* WHAT IS EXPECTED:
Word for word, restate each of the entries below, and drop every picture.

* Records contained in a dataset:
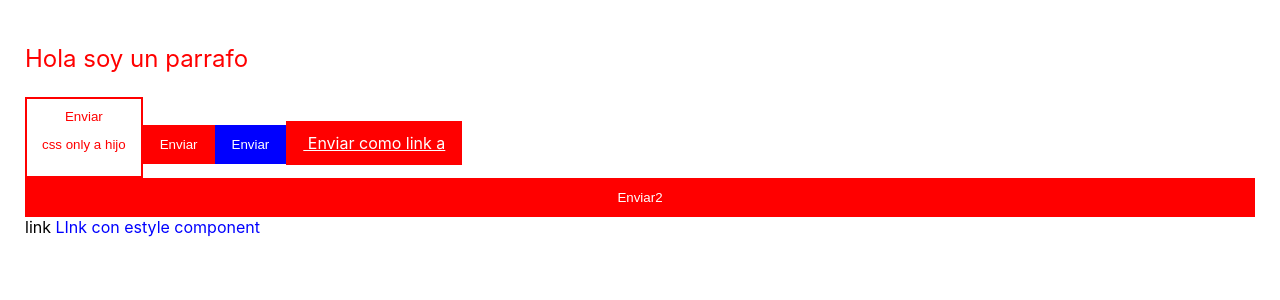
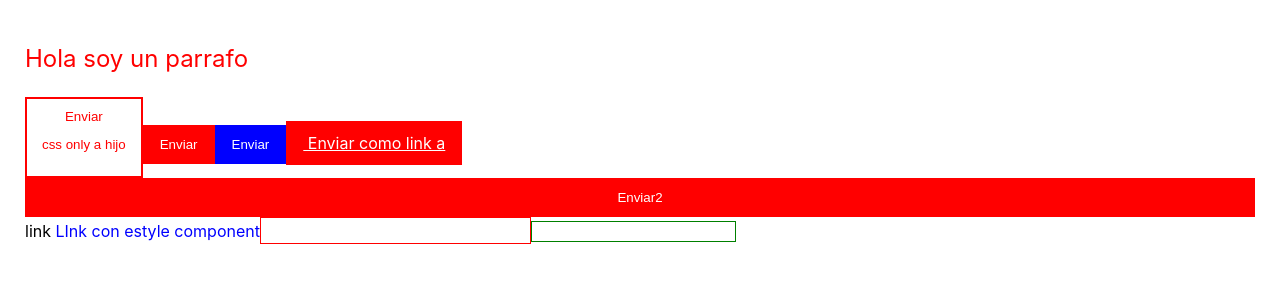
Before and after one commit to oscardenas17/styled, a React (Create React App) app: page / in a window 1280 px wide. Shown: the top 300 px of the page. Built offline with nearby package versions, Linux system fonts and the light colour scheme.

Commit message:
Agregando propiedades

```diff
--- a/src/App.js
+++ b/src/App.js
@@ -47,6 +47,32 @@ const StyledLink = styled(Link)`
   color: blue;
 `
 
+//componente con propiedad pasada type y classname
+//const Input = ({className}) =>{
+//  return <input type="text" className={className}> </input>
+//}
+
+//componente de arriba con styled COmponent
+//propiedades
+const Input = styled.input.attrs(props => ({
+  type: 'text',
+  color: props.color || 'red'
+})) //estilos ``
+`
+  font-size: 20px;
+  border: 1px solid red;
+  color: ${props => props.color};
+`
+
+//cambiar propo type del input
+const Password = styled(Input).attrs({
+  type:'password'
+})`
+font-size: 15px;
+border: 1px solid green;
+
+`
+
 function App() {
 
   return (
@@ -67,6 +93,10 @@ function App() {
 
       <StyledLink> LInk con estyle component</StyledLink>
 
+      <Input></Input>
+      {/* //<Input color='green' /> */}
+      <Password />
+
     </Content>
   );
 }
```
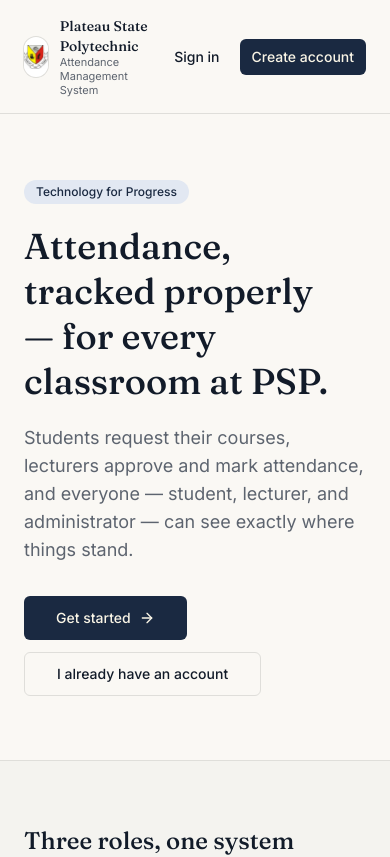
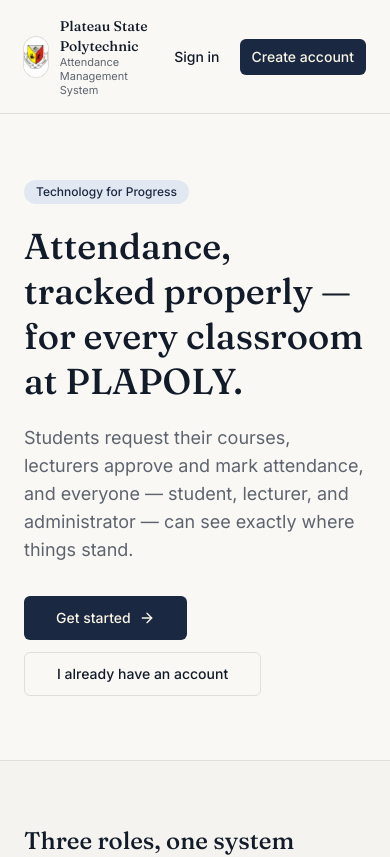
Before and after one commit to Dotun-Balogun/plaploy-student-attendance-management-system, a Next.js app: page / in a window 390 px wide. Shown: the top 857 px of the page. Built offline with nearby package versions, Linux system fonts and the light colour scheme; no server answers.

Commit message:
made landing page responsive

```diff
--- a/components/marketing/landing-page.tsx
+++ b/components/marketing/landing-page.tsx
@@ -92,7 +92,7 @@ export function LandingPage() {
             Technology for Progress
           </span>
           <h1 className="mt-5 text-balance font-display text-4xl font-medium leading-tight sm:text-5xl">
-            Attendance, tracked properly — for every classroom at PSP.
+            Attendance, tracked properly — for every classroom at PLAPOLY.
           </h1>
           <p className="mt-5 text-lg text-muted-foreground">
             Students request their courses, lecturers approve and mark attendance, and everyone —
```
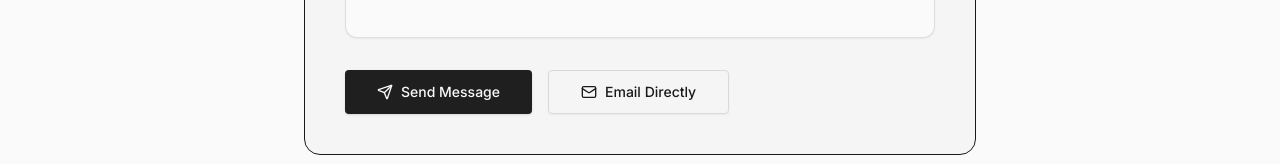
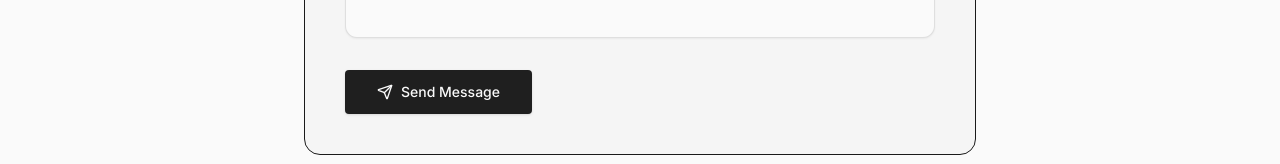
Before and after one commit to nicolenam/loop-website-studio, a React (Vite) app: page / in a window 1280 px wide. Shown: the part 3364-3528 px from the top of the page. Built offline with nearby package versions, Linux system fonts and the light colour scheme; no server answers.

Commit message:
File changes

```diff
--- a/src/components/ContactSection.jsx
+++ b/src/components/ContactSection.jsx
@@ -104,17 +104,6 @@ export default function ContactSection() {
                     <Send className="w-4 h-4" />
                     Send Message
                   </Button>
-                  <Button
-                    type="button"
-                    variant="outline"
-                    className="rounded px-8 h-11 gap-2"
-                    asChild
-                  >
-                    <a href="mailto:hello@loopwebsitestudio.com">
-                      <Mail className="w-4 h-4" />
-                      Email Directly
-                    </a>
-                  </Button>
                 </div>
               </form>
             )}
```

* ANSWER SPACE:
Before and after one commit to oscardenas17/styled, a React (Create React App) app: page / in a window 1280 px wide. Shown: the top 300 px of the page. Built offline with nearby package versions, Linux system fonts and the light colour scheme.

Commit message:
Agregando propiedades

```diff
--- a/src/App.js
+++ b/src/App.js
@@ -47,6 +47,32 @@ const StyledLink = styled(Link)`
   color: blue;
 `
 
+//componente con propiedad pasada type y classname
+//const Input = ({className}) =>{
+//  return <input type="text" className={className}> </input>
+//}
+
+//componente de arriba con styled COmponent
+//propiedades
+const Input = styled.input.attrs(props => ({
+  type: 'text',
+  color: props.color || 'red'
+})) //estilos ``
+`
+  font-size: 20px;
+  border: 1px solid red;
+  color: ${props => props.color};
+`
+
+//cambiar propo type del input
+const Password = styled(Input).attrs({
+  type:'password'
+})`
+font-size: 15px;
+border: 1px solid green;
+
+`
+
 function App() {
 
   return (
@@ -67,6 +93,10 @@ function App() {
 
       <StyledLink> LInk con estyle component</StyledLink>
 
+      <Input></Input>
+      {/* //<Input color='green' /> */}
+      <Password />
+
     </Content>
   );
 }
```
Before and after one commit to Dotun-Balogun/plaploy-student-attendance-management-system, a Next.js app: page / in a window 390 px wide. Shown: the top 857 px of the page. Built offline with nearby package versions, Linux system fonts and the light colour scheme; no server answers.

Commit message:
made landing page responsive

```diff
--- a/components/marketing/landing-page.tsx
+++ b/components/marketing/landing-page.tsx
@@ -92,7 +92,7 @@ export function LandingPage() {
             Technology for Progress
           </span>
           <h1 className="mt-5 text-balance font-display text-4xl font-medium leading-tight sm:text-5xl">
-            Attendance, tracked properly — for every classroom at PSP.
+            Attendance, tracked properly — for every classroom at PLAPOLY.
           </h1>
           <p className="mt-5 text-lg text-muted-foreground">
             Students request their courses, lecturers approve and mark attendance, and everyone —
```
Before and after one commit to nicolenam/loop-website-studio, a React (Vite) app: page / in a window 1280 px wide. Shown: the part 3364-3528 px from the top of the page. Built offline with nearby package versions, Linux system fonts and the light colour scheme; no server answers.

Commit message:
File changes

```diff
--- a/src/components/ContactSection.jsx
+++ b/src/components/ContactSection.jsx
@@ -104,17 +104,6 @@ export default function ContactSection() {
                     <Send className="w-4 h-4" />
                     Send Message
                   </Button>
-                  <Button
-                    type="button"
-                    variant="outline"
-                    className="rounded px-8 h-11 gap-2"
-                    asChild
-                  >
-                    <a href="mailto:hello@loopwebsitestudio.com">
-                      <Mail className="w-4 h-4" />
-                      Email Directly
-                    </a>
-                  </Button>
                 </div>
               </form>
             )}
```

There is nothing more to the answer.